Assignment
Spot each line in the data below containing "corner" and copy it.

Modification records
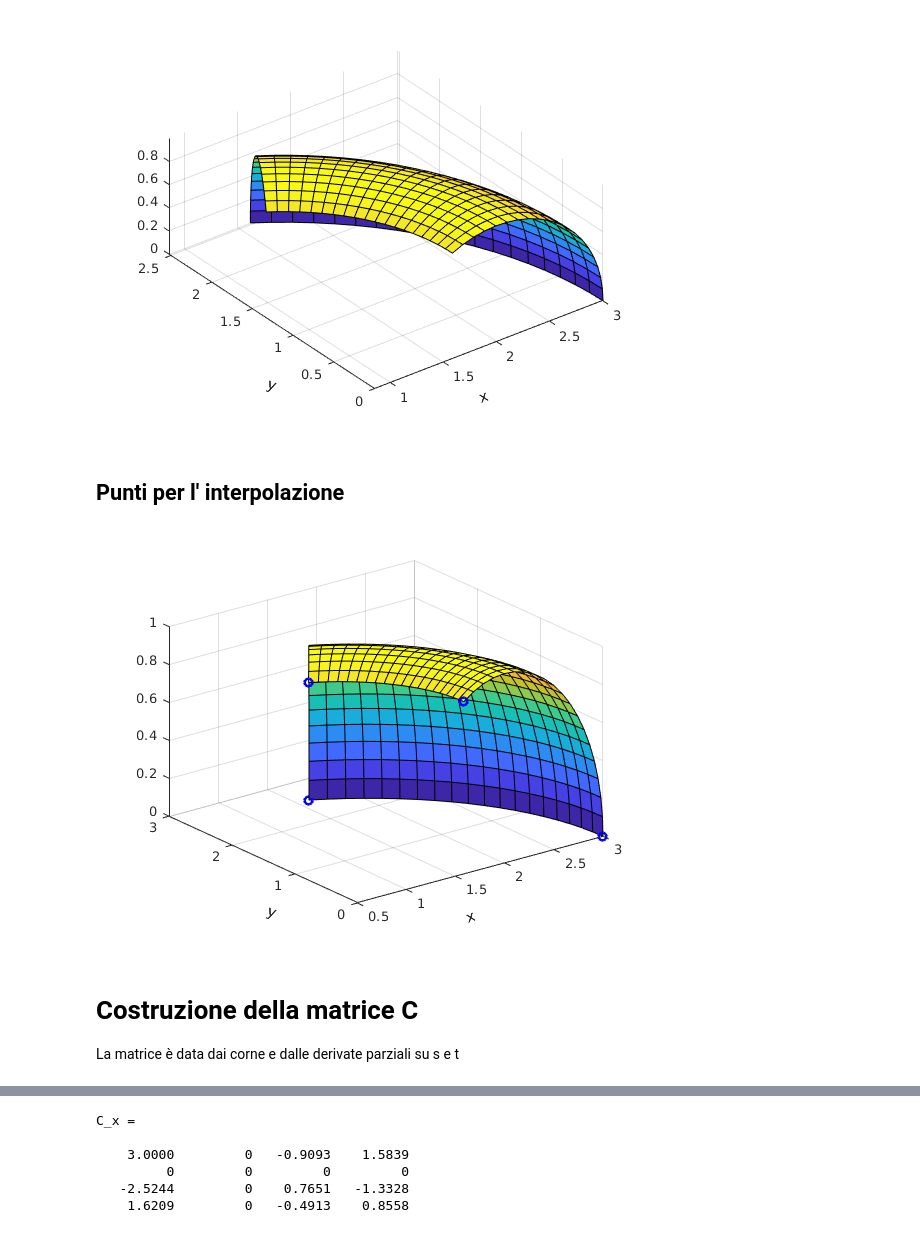
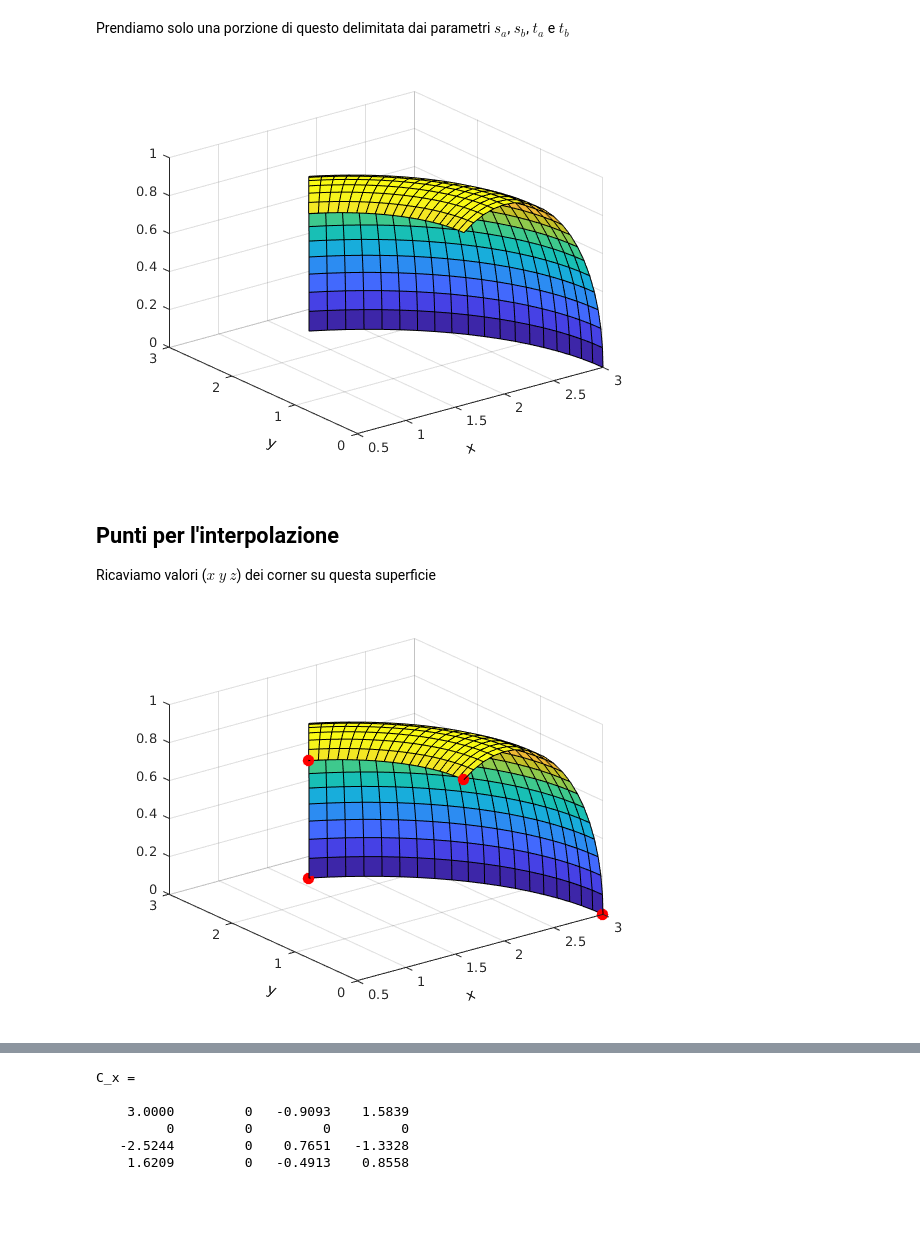
Before and after one commit to mameli/cagd, a Jupyter notebook: Hermite.ipynb, the cells around one changed output, grey strips where cells are left out. Drawn from its saved outputs; the diff is of its cells as text; code cells hidden in the pictures; blank space fills up the shorter version.

```diff
--- a/Hermite.ipynb
+++ b/Hermite.ipynb
@@ -5,17 +17,21 @@ Per prima cosa si definisce una figura per ricavare la matrice dei corner e dell
+# %% [markdown]
+Prendiamo solo una porzione di questo delimitata dai parametri $s_a$, $s_b$, $t_a$ e $t_b$
 # %%
 s_a = 0; s_b = 1;
 s = linspace(s_a, s_b, 20);
 t_a = 0; t_b = 2;
 t = linspace(t_a, t_b, 20);
 [ss, tt] = meshgrid(s, t);
 x = (2 + cos(tt)).*cos(ss);
 y = (2 + cos(tt)).*sin(ss);
 z = sin(tt);
-surf(x, y, z);axis equal; xlabel('x', 'Rotation',20); ylabel('y', 'Rotation',-20)
+surf(x, y, z); xlabel('x', 'Rotation',20); ylabel('y', 'Rotation',-20)
 # %% [output]
-[figure, old version]
+[figure, new version]
 # %% [markdown]
-## Punti per l' interpolazione
+## Punti per l'interpolazione
+
+Ricaviamo valori ($x$ $y$ $z$) dei corner su questa superficie
 # %%
 cx_1 = (2 + cos(t_a)).*cos(s_a);
 cy_1 = (2 + cos(t_a)).*sin(s_a);
@@ -34,13 +50,9 @@ cy_4 = (2 + cos(t_a)).*sin(s_b);
 cz_4 = sin(t_a);
 
 surf(x, y, z); xlabel('x', 'Rotation',20); ylabel('y', 'Rotation',-20); hold on;
-plot3(cx_1, cy_1, cz_1, 'bo--', 'linewidth', 2);
-plot3(cx_2, cy_2, cz_2, 'bo--', 'linewidth', 2);
-plot3(cx_3, cy_3, cz_3, 'bo--', 'linewidth', 2);
-plot3(cx_4, cy_4, cz_4, 'bo--', 'linewidth', 2);
+plot3(cx_1, cy_1, cz_1, 'r.', 'MarkerSize', 30);
+plot3(cx_2, cy_2, cz_2, 'r.', 'MarkerSize', 30);
+plot3(cx_3, cy_3, cz_3, 'r.', 'MarkerSize', 30);
+plot3(cx_4, cy_4, cz_4, 'r.', 'MarkerSize', 30);
 # %% [output]
-[figure, old version]
+[figure, new version]
-# %% [markdown]
-# Costruzione della matrice C
-
-La matrice è data dai corne e dalle derivate parziali su s e t
```
Also changed, not shown: parts of 19 cells of this notebook.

Exercise output
@@ -5,17 +17,21 @@ Per prima cosa si definisce una figura per ricavare la matrice dei corner e dell
+Ricaviamo valori ($x$ $y$ $z$) dei corner su questa superficie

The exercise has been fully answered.